▶ [DATA UNDER STUDY]
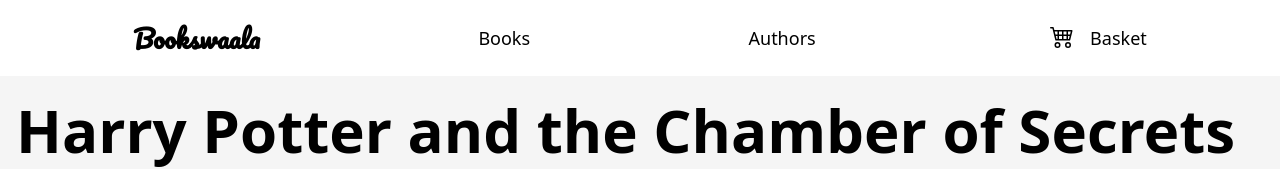
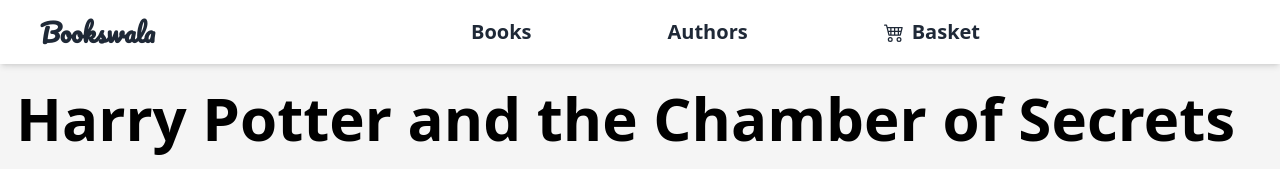
Before and after one commit to kanhaiya8608/kluster_asses, a React (Vite) app: page /product/1/1 in a window 1280 px wide. Shown: the top 169 px of the page. Built offline with nearby package versions, Linux system fonts and the light colour scheme; grey boxes are pictures that could not be loaded.

Commit message:
Adding responsive navbar

```diff
--- a/src/components/Hero.jsx
+++ b/src/components/Hero.jsx
@@ -9,13 +9,13 @@
   }
   return (
     <div className='bg-white h-50 flex items-center justify-between'>
-        <div className='flex flex-col gap-6 justify-between m-8 p-8'>
-        <h1 className='uppercase text-8xl capitalize font-bold'>read and add
+        <div className='flex flex-col gap-6 justify-between p-4 m-6 md:m-8 md:p-8'>
+        <h1 className='uppercase text-6xl  md:text-8xl capitalize font-bold'>read and add
 your insight
 </h1>
-<p className='capitalize font-semibold text-xl '>find your favorite book and read it here for free
+<p className='capitalize font-semibold text-lg md:text-xl '>find your favorite book and read it here for free
 </p>
-<button className='w-fit my-2 text-xl bg-blue-500 font-bold p-4 px-6 hover:bg-blue-300 shadow-md text-white rounded-md'
+<button className='md:w-fit my-2 text-xl bg-blue-500 font-bold p-4 px-6 hover:bg-blue-300 shadow-md text-white rounded-md'
  onClick={handleClick}>Find Now</button>
 </div>
 <img className='hidden md:block' src={Img1} alt="" />
--- a/src/components/Navbar.jsx
+++ b/src/components/Navbar.jsx
@@ -1,18 +1,58 @@
-import React from 'react'
-import { Link } from 'react-router-dom'
+import React, { useState } from 'react';
+import { RxCross2, RxTextAlignJustify } from 'react-icons/rx';
 import { BsCart4 } from "react-icons/bs";
+import { Link } from 'react-router-dom';
 
+const Navbar = () => {
+  let Links = [
+    { name: 'Books', link: '/product' },
+    { name: 'Authors', link: '/author' },
+    { name: 'Basket', link: '/basket' },
+  ];
 
-function Navbar() {
+  let [open, setOpen] = useState(false);
+
   return (
-    <div className='flex flex-row justify-around bg-white text-lg font-medium p-6'>
-    <Link id='logo' to="/">Bookswaala</Link>
-    <Link to="/product">Books</Link>
-    <Link to="/author">Authors</Link>
-    <Link className='flex justify-between' to="/basket"><BsCart4 className='mx-4' size={24}/>
-Basket</Link>
+    <div className='shadow-md w-full top-0 left-0'>
+      <div className='md:grid grid-flow-col justify-stretch bg-white py-4 md:px-10 px-10'>
+        <div className='font-bold text-2xl cursor-pointer flex items-center justify-between font-[Poppins] text-gray-800'>
+          <Link id='logo' to='/'>Bookswala</Link>
+
+          <div
+            onClick={() => setOpen(!open)}
+            className='cursor-pointer md:hidden text-xl'
+          >
+            {open ? <RxCross2 size={25} /> : <RxTextAlignJustify size={25} />}
+          </div>
+        </div>
+
+        <ul
+          className={`md:flex md:items-center md:pb-0 pb-12 absolute md:static bg-white md:z-auto z-50 left-0 w-full md:w-auto md:pl-0 pl-9 transition-all duration-500 ease-in ${
+            open ? 'top-20 shadow-md' : 'top-[-490px]'
+          }`}
+        >
+          {Links.map((link, index) => (
+            <li key={link.name} className={`md:ml-8 text-xl md:my-0 my-7 ${index < Links.length - 1 ? 'md:mr-20' : ''}`}>
+              <Link
+                to={link.link}
+                className='flex font-semibold md:pl-6 items-center text-gray-800 hover:text-gray-400 duration-500'
+                onClick={() => setOpen(false)}
+              >
+                {link.name === 'Basket' ? (
+                  <>
+                    <BsCart4 size={20} className='mr-2' />
+                    {link.name}
+                  </>
+                ) : (
+                  link.name
+                )}
+              </Link>
+            </li>
+          ))}
+        </ul>
+      </div>
     </div>
-  )
-}
+  );
+};
 
-export default Navbar
+export default Navbar;
--- a/src/pages/ProductDescription.jsx
+++ b/src/pages/ProductDescription.jsx
@@ -20,9 +20,9 @@
   };
 
   return (
-    <div className="flex h-screen container mx-auto">
+    <div className="flex min-h-screen container mx-auto">
       <div className="container mx-auto p-4">
-        <h2 className="text-6xl py-2 font-semibold mb-4">{productDetails.name}</h2>
+        <h2 className="text-2xl md:text-6xl py-2 font-semibold mb-4">{productDetails.name}</h2>
         <div className="grid grid-cols-1 content-center md:grid-cols-2 lg:grid-cols-3 gap-8">
           {/* Display image on the left for desktop and on top for mobile */}
           <div className="flex flex-col items-center">
```
Also changed, not shown: src/components/Navbar.css (added).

▶ [EXERCISE BRIEF] Looking at the entries above, find how many lines include the word "from" and write that number alone.

▶ [PROBLEM SOLUTION] 6